**RECORDS SHOWN**:
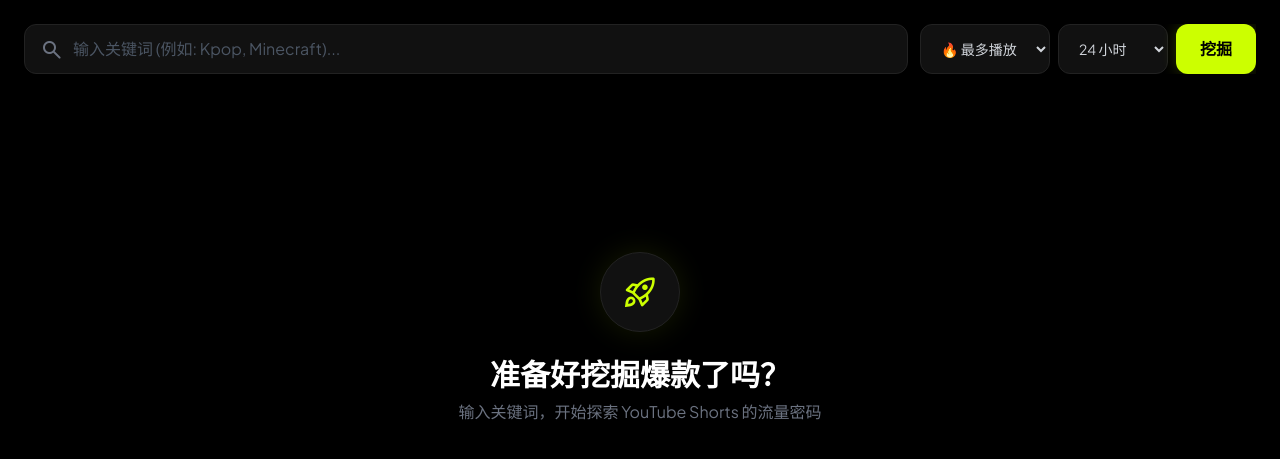
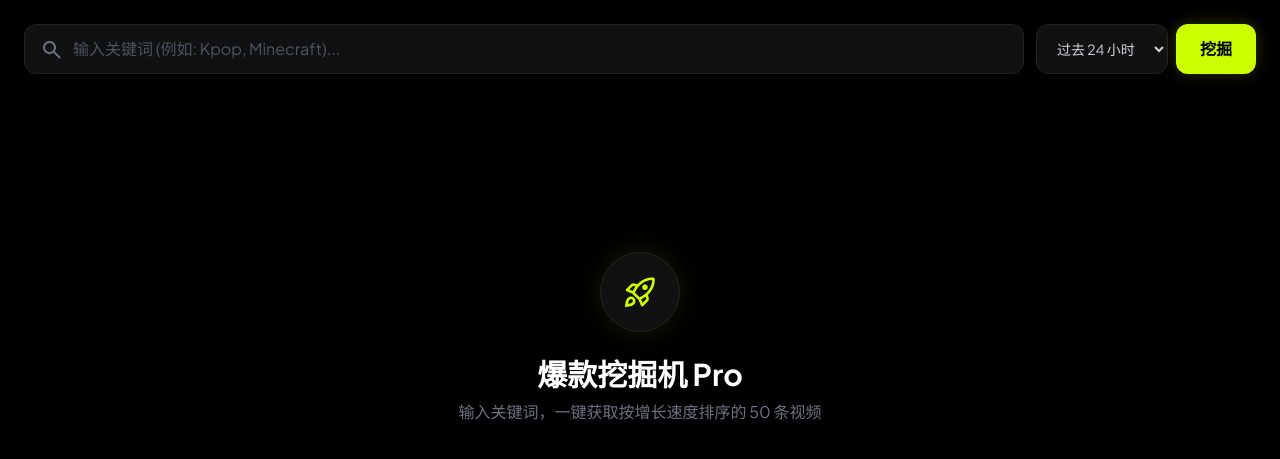
Before and after one commit to guanyishuaige/viral-engine-web, a Flask app: page / in a window 1280 px wide. Shown: the part 64-523 px from the top of the page. Run offline with Flask 3, Linux system fonts and the light colour scheme; some libraries are stand-ins or nearby versions.

Commit message:
Add files via upload

```diff
--- a/templates/index.html
+++ b/templates/index.html
@@ -50,16 +50,12 @@
                 <input name="query" value="{{ query }}" placeholder="输入关键词 (例如: Kpop, Minecraft)..." class="w-full bg-[#111] border border-border-color rounded-xl pl-12 pr-4 py-3 focus:border-primary focus:ring-1 focus:ring-primary outline-none text-white placeholder-gray-600 transition shadow-lg">
             </div>
 
-            <div class="flex gap-2 overflow-x-auto pb-1 md:pb-0">
-                <select name="order" class="bg-[#111] border border-border-color rounded-xl px-4 py-3 text-sm focus:border-primary outline-none cursor-pointer text-gray-300 min-w-[120px]">
-                    <option value="viewCount" {% if order == 'viewCount' %}selected{% endif %}>🔥 最多播放</option>
-                    <option value="relevance" {% if order == 'relevance' %}selected{% endif %}>🎯 最相关</option>
-                    <option value="date" {% if order == 'date' %}selected{% endif %}>🕒 最新发布</option>
-                </select>
-                <select name="duration" class="bg-[#111] border border-border-color rounded-xl px-4 py-3 text-sm focus:border-primary outline-none cursor-pointer text-gray-300 min-w-[100px]">
-                    <option value="24h" {% if duration == '24h' %}selected{% endif %}>24 小时</option>
-                    <option value="72h" {% if duration == '72h' %}selected{% endif %}>3 天</option>
-                    <option value="7d" {% if duration == '7d' %}selected{% endif %}>7 天</option>
+            <div class="flex gap-2">
+                <select name="duration" class="bg-[#111] border border-border-color rounded-xl px-4 py-3 text-sm focus:border-primary outline-none cursor-pointer text-gray-300 min-w-[120px]">
+                    <option value="24h" {% if duration == '24h' %}selected{% endif %}>过去 24 小时</option>
+                    <option value="72h" {% if duration == '72h' %}selected{% endif %}>过去 3 天</option>
+                    <option value="7d" {% if duration == '7d' %}selected{% endif %}>过去 7 天</option>
+                    <option value="30d" {% if duration == '30d' %}selected{% endif %}>过去 30 天</option>
                     <option value="all" {% if duration == 'all' %}selected{% endif %}>不限时间</option>
                 </select>
                 <button type="submit" class="bg-primary hover:bg-[#b3e600] text-black font-bold px-6 rounded-xl transition shadow-[0_0_15px_rgba(204,255,0,0.2)] whitespace-nowrap">
@@ -77,8 +73,10 @@
 
         {% if videos %}
         <div class="flex items-center gap-2 mb-6 text-sm text-gray-500">
-            <span class="bg-[#111] border border-border-color px-3 py-1 rounded-full">找到 50+ 个结果</span>
-            <span class="bg-[#111] border border-border-color px-3 py-1 rounded-full text-primary">已按 VPH 热度优化排序</span>
+            <span class="bg-[#111] border border-border-color px-3 py-1 rounded-full">每页 50 条</span>
+            <span class="bg-[#111] border border-border-color px-3 py-1 rounded-full text-primary flex items-center gap-1">
+                <span class="material-symbols-rounded text-xs">trending_up</span> 已自动按增长速度排序
+            </span>
         </div>
 
         <div class="masonry-grid">
@@ -115,8 +113,8 @@
 
         {% if next_token %}
         <div class="flex justify-center py-12">
-            <a href="/?query={{ query }}&order={{ order }}&duration={{ duration }}&page_token={{ next_token }}" class="bg-[#111] hover:bg-primary hover:text-black text-white border border-border-color px-8 py-3 rounded-full font-bold transition flex items-center gap-2 shadow-lg">
-                加载下一页 <span class="material-symbols-rounded">expand_more</span>
+            <a href="/?query={{ query }}&duration={{ duration }}&page_token={{ next_token }}" class="bg-[#111] hover:bg-primary hover:text-black text-white border border-border-color px-8 py-3 rounded-full font-bold transition flex items-center gap-2 shadow-lg">
+                加载下 50 条 <span class="material-symbols-rounded">expand_more</span>
             </a>
         </div>
         {% endif %}
@@ -132,8 +130,8 @@
             <div class="w-20 h-20 bg-[#111] rounded-full flex items-center justify-center mb-6 border border-border-color shadow-[0_0_30px_rgba(204,255,0,0.1)]">
                 <span class="material-symbols-rounded text-4xl text-primary">rocket_launch</span>
             </div>
-            <h1 class="text-3xl font-bold text-white mb-2">准备好挖掘爆款了吗？</h1>
-            <p class="text-gray-500 mb-8">输入关键词，开始探索 YouTube Shorts 的流量密码</p>
+            <h1 class="text-3xl font-bold text-white mb-2">爆款挖掘机 Pro</h1>
+            <p class="text-gray-500 mb-8">输入关键词，一键获取按增长速度排序的 50 条视频</p>
         </div>
         {% endif %}
     </div>
```
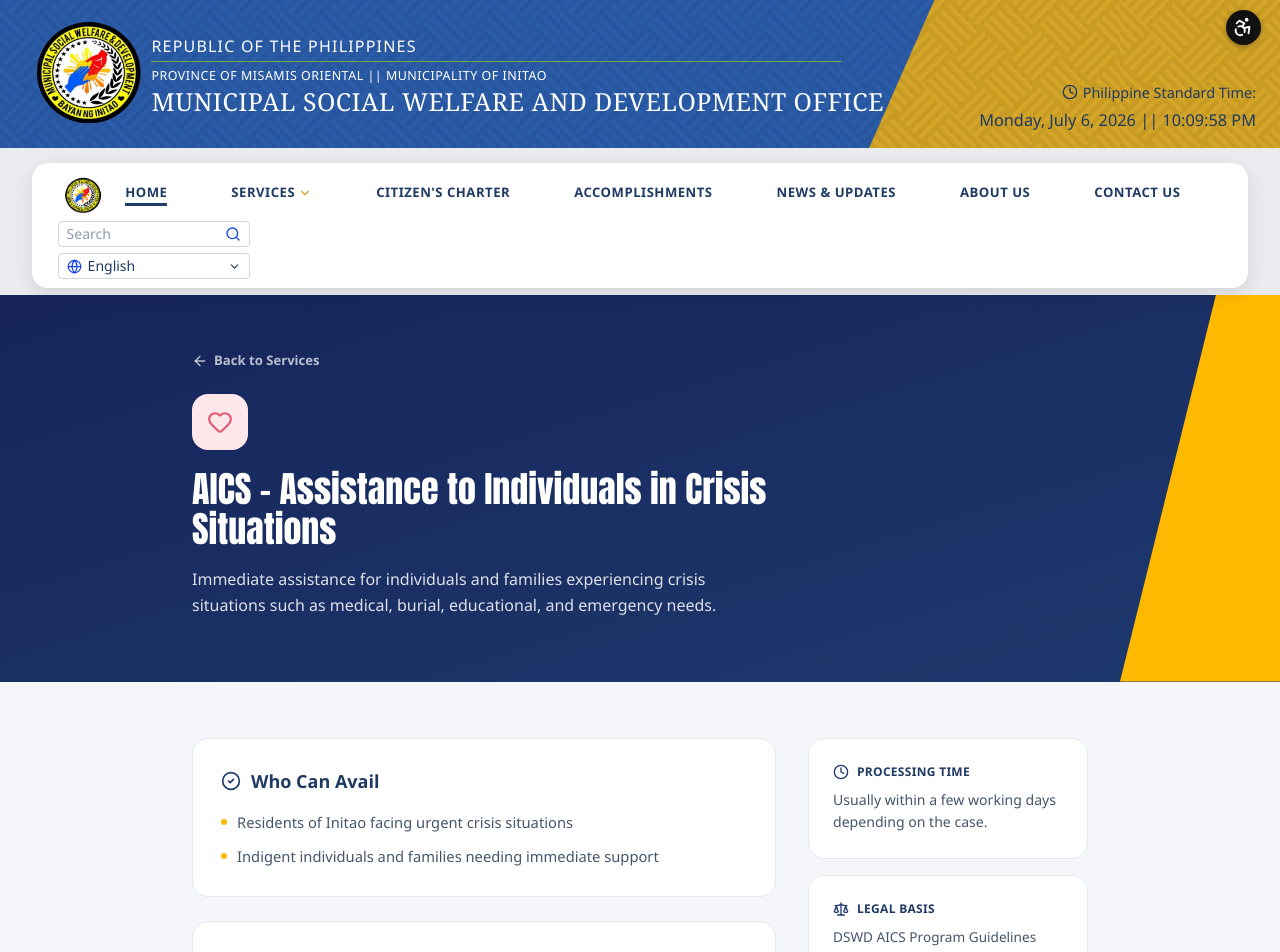
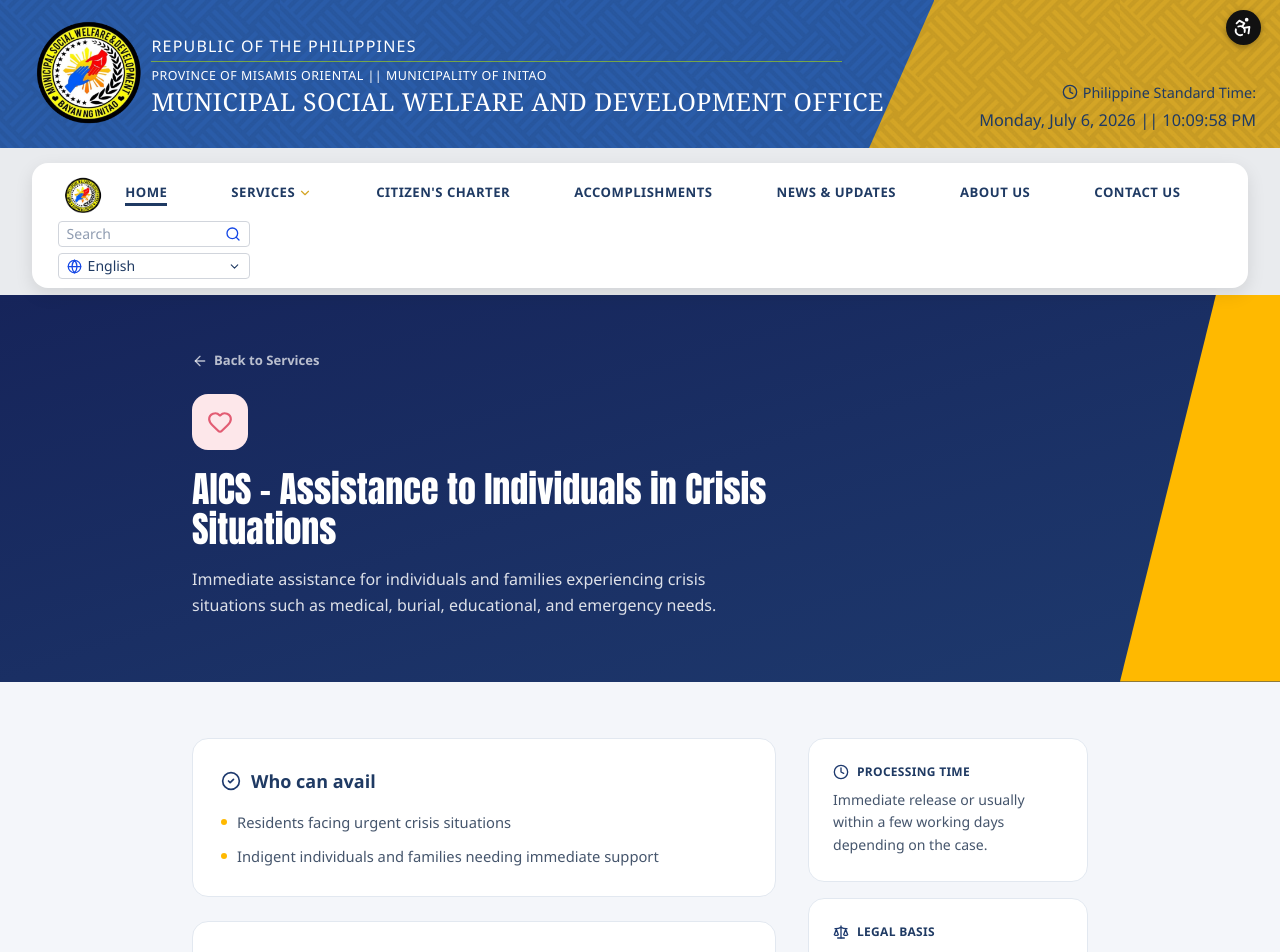
Before and after one commit to zendielou-roman/MSWDO-Initao-AMS, a Vue app in the folder frontend/public-view/: page /services/aics in a window 1280 px wide. Shown: the top 952 px of the page. Built offline with nearby package versions, Linux system fonts and the light colour scheme.

Commit message:
sapublicviewnananman

```diff
--- a/frontend/public-view/src/components/ServiceDetail.vue
+++ b/frontend/public-view/src/components/ServiceDetail.vue
@@ -7,11 +7,11 @@ import { ArrowLeft, CheckCircle2, Clock, FileText, ListChecks, MapPin, Scale } f
 
 const route = useRoute()
 const router = useRouter()
-const { t, locale } = useI18n()
+const { t, tm, locale } = useI18n()
 const service = ref(null)
 
 function loadService() {
-  service.value = getTranslatedServiceBySlug(route.params.slug, t)
+  service.value = getTranslatedServiceBySlug(route.params.slug, t, tm)
 }
 
 watch([() => route.params.slug, locale], loadService, { immediate: true })
@@ -191,7 +191,7 @@ async function goToContact() {
                   </p>
                 </div>
                 <p class="text-white/80 text-[0.85rem] leading-relaxed mb-4">
-                  MSWDO Office, Municipal Hall, Initao, Misamis Oriental
+                  MSWDO, Municipal Hall, Initao, Misamis Oriental
                 </p>
                 <a
                   href="#"
--- a/frontend/public-view/src/components/ServicesSection.vue
+++ b/frontend/public-view/src/components/ServicesSection.vue
@@ -6,7 +6,7 @@ import SectionHeader from '@/components/SectionHeading.vue'
 import { ChevronLeft, ChevronRight } from 'lucide-vue-next'
 import { getTranslatedServices, iconTone } from '@/data/services.js'
 
-const { t } = useI18n()
+const { t, tm } = useI18n()
 
 /* The filter tabs shown above the cards.
    `key` is matched against each service's `category`. */
@@ -23,7 +23,7 @@ const filters = computed(() => [
 ])
 
 const activeFilter = ref('all')
-const localizedServices = computed(() => getTranslatedServices(t))
+const localizedServices = computed(() => getTranslatedServices(t, tm))
 const currentPage = ref(0)
 const servicesPerPage = 8
 const filterTrack = ref(null)
@@ -60,7 +60,7 @@ onBeforeUnmount(() => {
 const visibleServices = computed(() =>
   activeFilter.value === 'all'
     ? localizedServices.value
-    : localizedServices.value.filter((s) => s.category === activeFilter.value),
+    : localizedServices.value.filter((s) => s.category.includes(activeFilter.value)),
 )
 
 const totalPages = computed(() => Math.max(1, Math.ceil(visibleServices.value.length / servicesPerPage)))
--- a/frontend/public-view/src/data/services.js
+++ b/frontend/public-view/src/data/services.js
@@ -30,7 +30,7 @@ export const services = [
     slug: 'aics',
     icon: Heart,
     tone: 'rose',
-    category: 'health',
+    category: 'emergency-assistance',
     title: 'AICS – Assistance to Individuals in Crisis Situations',
     desc: 'Immediate assistance for individuals and families experiencing crisis situations such as medical, burial, educational, and emergency needs.',
     titleKey: 'services.items.aics.title',
@@ -63,7 +63,7 @@ export const services = [
     slug: 'social-services-elderly',
     icon: Star,
     tone: 'gold',
-    category: 'health',
+    category: 'senior-citizens',
     title: 'Social Services for the Elderly',
     desc: 'Programs that promote the welfare, protection, and well-being of senior citizens in the community.',
     titleKey: 'services.items.elderly.title',
@@ -95,7 +95,7 @@ export const services = [
     slug: 'women-welfare-program',
     icon: Users,
     tone: 'slate',
-    category: 'health',
+    category: 'womens-services',
     title: 'Women Welfare Program',
     desc: 'Support services for women in need, including counseling, referral, and protection services.',
     titleKey: 'services.items.womenWelfare.title',
@@ -127,7 +127,7 @@ export const services = [
     slug: 'juvenile-justice-welfare',
     icon: Smile,
     tone: 'blue',
-    category: 'health',
+    category: ['justice-and-rehabilitation', 'children-and-youth'],
     title: 'Juvenile Justice Welfare Program',
     desc: 'Intervention and welfare services for children and youth involved in legal or social conflict.',
     titleKey: 'services.items.juvenileJustice.title',
@@ -159,7 +159,7 @@ export const services = [
     slug: 'youth-welfare-development',
     icon: HandHeart,
     tone: 'rose',
-    category: 'health',
+    category: 'children-and-youth',
     title: 'Youth Welfare Development Program',
     desc: 'Programs focused on the welfare, development, and empowerment of young people in the community.',
     titleKey: 'services.items.youthWelfare.title',
@@ -191,7 +191,7 @@ export const services = [
     slug: 'sustainable-livelihood-program',
     icon: Briefcase,
     tone: 'blue',
-    category: 'livelihood',
+    category: 'livelihood-assistance',
     title: 'Sustainable Livelihood Program',
     desc: 'Skills training and livelihood support to help families create or improve income opportunities.',
     titleKey: 'services.items.sustainableLivelihood.title',
@@ -224,7 +224,7 @@ export const services = [
     slug: 'pwd-services',
     icon: Accessibility,
     tone: 'rose',
-    category: 'pwd',
+    category: 'persons-with-disabilities',
     title: 'PWD Services',
     desc: 'Services for persons with disability including registration, assistance, and access to benefits.',
     titleKey: 'services.items.pwdServices.title',
@@ -256,7 +256,7 @@ export const services = [
     slug: 'children-with-disability-services',
     icon: UserRound,
     tone: 'gold',
-    category: 'pwd',
+    category: ['persons-with-disabilities', 'children-and-youth'],
     title: 'Children with Disability Services',
     desc: 'Support services for children with disabilities and their families.',
     titleKey: 'services.items.childrenDisability.title',
@@ -288,7 +288,7 @@ export const services = [
     slug: 'eccdp',
     icon: Heart,
     tone: 'rose',
-    category: 'health',
+    category: ['children-and-youth', 'family-services'],
     title: 'ECCDP – Early Childhood Care and Development Program',
     desc: 'Programs focused on the early care, development, and well-being of young children.',
     titleKey: 'services.items.eccdp.title',
@@ -320,7 +320,7 @@ export const services = [
     slug: 'family-development-service',
     icon: Users,
     tone: 'slate',
-    category: 'health',
+    category: 'family-services',
     title: 'Family Development Service',
     desc: 'Support services aimed at strengthening families and improving community well-being.',
     titleKey: 'services.items.familyDevelopment.title',
@@ -352,7 +352,7 @@ export const services = [
     slug: 'parole-and-probation',
     icon: Smile,
     tone: 'blue',
-    category: 'health',
+    category: 'justice-and-rehabilitation',
     title: 'Parole and Probation Program',
     desc: 'Welfare and support services for clients under parole or probation supervision.',
     titleKey: 'services.items.paroleProbation.title',
@@ -384,7 +384,7 @@ export const services = [
     slug: 'pre-marriage-orientation',
     icon: Heart,
     tone: 'rose',
-    category: 'health',
+    category: 'family-services',
     title: 'Pre-marriage Orientation and Counseling',
     desc: 'Guidance and counseling services to help couples prepare for marriage and family life.',
     titleKey: 'services.items.preMarriage.title',
@@ -416,7 +416,7 @@ export const services = [
     slug: 'solo-parent-welfare-program',
     icon: HandHeart,
     tone: 'gold',
-    category: 'livelihood',
+    category: ['family-services', 'livelihood-assistance'],
     title: 'Solo-parent Welfare Program',
     desc: 'Support services and privileges for solo parents to help them provide for their children and family.',
     titleKey: 'services.items.soloParent.title',
@@ -456,33 +456,33 @@ function getTranslatedDetailValue(service, t, field, fallback) {
   return typeof value === 'string' ? value : fallback
 }
 
-function getTranslatedDetailArray(service, t, field, fallback) {
+function getTranslatedDetailArray(service, tm, field, fallback) {
   if (!service.detailKeyPrefix) return fallback
-  const value = t(`${service.detailKeyPrefix}.${field}`, { defaultValue: fallback })
-  return Array.isArray(value) ? value : fallback
+  const value = tm(`${service.detailKeyPrefix}.${field}`)
+  return Array.isArray(value) && value.length > 0 ? value : fallback
 }
 
-function getTranslatedProcess(service, t, fallback) {
+function getTranslatedProcess(service, tm, fallback) {
   if (!service.detailKeyPrefix) return fallback
-  const value = t(`${service.detailKeyPrefix}.process`, { defaultValue: fallback })
-  return Array.isArray(value) ? value : fallback
+  const value = tm(`${service.detailKeyPrefix}.process`)
+  return Array.isArray(value) && value.length > 0 ? value : fallback
 }
 
-export function getTranslatedServices(t) {
+export function getTranslatedServices(t, tm) {
   return services.map((service) => ({
     ...service,
     title: t(service.titleKey, { defaultValue: service.title }),
     desc: t(service.descKey, { defaultValue: service.desc }),
-    whoCanAvail: getTranslatedDetailArray(service, t, 'whoCanAvail', service.whoCanAvail),
-    benefits: getTranslatedDetailArray(service, t, 'benefits', service.benefits),
-    requirements: getTranslatedDetailArray(service, t, 'requirements', service.requirements),
-    process: getTranslatedProcess(service, t, service.process),
+    whoCanAvail: getTranslatedDetailArray(service, tm, 'whoCanAvail', service.whoCanAvail),
+    benefits: getTranslatedDetailArray(service, tm, 'benefits', service.benefits),
+    requirements: getTranslatedDetailArray(service, tm, 'requirements', service.requirements),
+    process: getTranslatedProcess(service, tm, service.process),
     processingTime: getTranslatedDetailValue(service, t, 'processingTime', service.processingTime),
     legalBasis: getTranslatedDetailValue(service, t, 'legalBasis', service.legalBasis),
   }))
 }
 
-export function getTranslatedServiceBySlug(slug, t) {
+export function getTranslatedServiceBySlug(slug, t, tm) {
   const service = services.find((s) => s.slug === slug)
   if (!service) return null
 
@@ -490,10 +490,10 @@ export function getTranslatedServiceBySlug(slug, t) {
     ...service,
     title: t(service.titleKey, { defaultValue: service.title }),
     desc: t(service.descKey, { defaultValue: service.desc }),
-    whoCanAvail: getTranslatedDetailArray(service, t, 'whoCanAvail', service.whoCanAvail),
-    benefits: getTranslatedDetailArray(service, t, 'benefits', service.benefits),
-    requirements: getTranslatedDetailArray(service, t, 'requirements', service.requirements),
-    process: getTranslatedProcess(service, t, service.process),
+    whoCanAvail: getTranslatedDetailArray(service, tm, 'whoCanAvail', service.whoCanAvail),
+    benefits: getTranslatedDetailArray(service, tm, 'benefits', service.benefits),
+    requirements: getTranslatedDetailArray(service, tm, 'requirements', service.requirements),
+    process: getTranslatedProcess(service, tm, service.process),
     processingTime: getTranslatedDetailValue(service, t, 'processingTime', service.processingTime),
     legalBasis: getTranslatedDetailValue(service, t, 'legalBasis', service.legalBasis),
   }
--- a/frontend/public-view/src/locales/en.js
+++ b/frontend/public-view/src/locales/en.js
@@ -49,16 +49,16 @@ export default {
       aics: {
         title: 'AICS – Assistance to Individuals in Crisis Situations',
         desc: 'Immediate assistance for individuals and families experiencing crisis situations such as medical, burial, educational, and emergency needs.',
-        whoCanAvail: ['Residents of Initao facing urgent crisis situations', 'Indigent individuals and families needing immediate support'],
+        whoCanAvail: ['Residents facing urgent crisis situations', 'Indigent individuals and families needing immediate support'],
         benefits: ['Financial and material assistance', 'Referral to other support services', 'Case-based assessment and follow-up'],
         requirements: ['Valid government-issued ID', 'Barangay certification or referral', 'Supporting documents based on the case'],
         process: [
           { title: 'Assessment', body: 'A social worker evaluates the situation and the type of support needed.' },
           { title: 'Documentation', body: 'The applicant submits the required documents for verification.' },
-          { title: 'Approval', body: 'MSWDO reviews the case and determines the assistance to be released.' },
+          { title: 'Approval', body: 'An employee reviews the case and determines the assistance to be released.' },
           { title: 'Release', body: 'Approved support is released through the appropriate channel.' },
         ],
-        processingTime: 'Usually within a few working days depending on the case.',
+        processingTime: 'Immediate release or usually within a few working days depending on the case.',
         legalBasis: 'DSWD AICS Program Guidelines',
       },
       elderly: {
@@ -232,8 +232,8 @@ export default {
       },
     },
     detail: {
-      whoCanAvail: 'Who Can Avail',
-      whatYouGet: 'What You Get',
+      whoCanAvail: 'Who can avail',
+      whatYouGet: 'What you get',
       requirements: 'Requirements',
       howToApply: 'How to Apply',
       processingTime: 'Processing Time',
@@ -293,6 +293,7 @@ export default {
     },
   },
   footer: {
+    tagline: 'Serving the constituents of Initao, Misamis Oriental with compassion, integrity, and professionalism in social welfare service delivery.',
     contactTitle: 'Contact Information',
     hoursTitle: 'Office Hours',
     hoursValue: 'Monday – Friday, 8:00 AM – 5:00 PM',
```
Also changed, not shown: frontend/public-view/src/components/NavBar.vue (+23 -39 lines), frontend/public-view/src/locales/fil.js (+14 -13 lines).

**INSTRUCTIONS FOR THE TASK**:
The word "function" appears on some lines of the data above; count those lines and give only the total.

**SOLUTION**:
12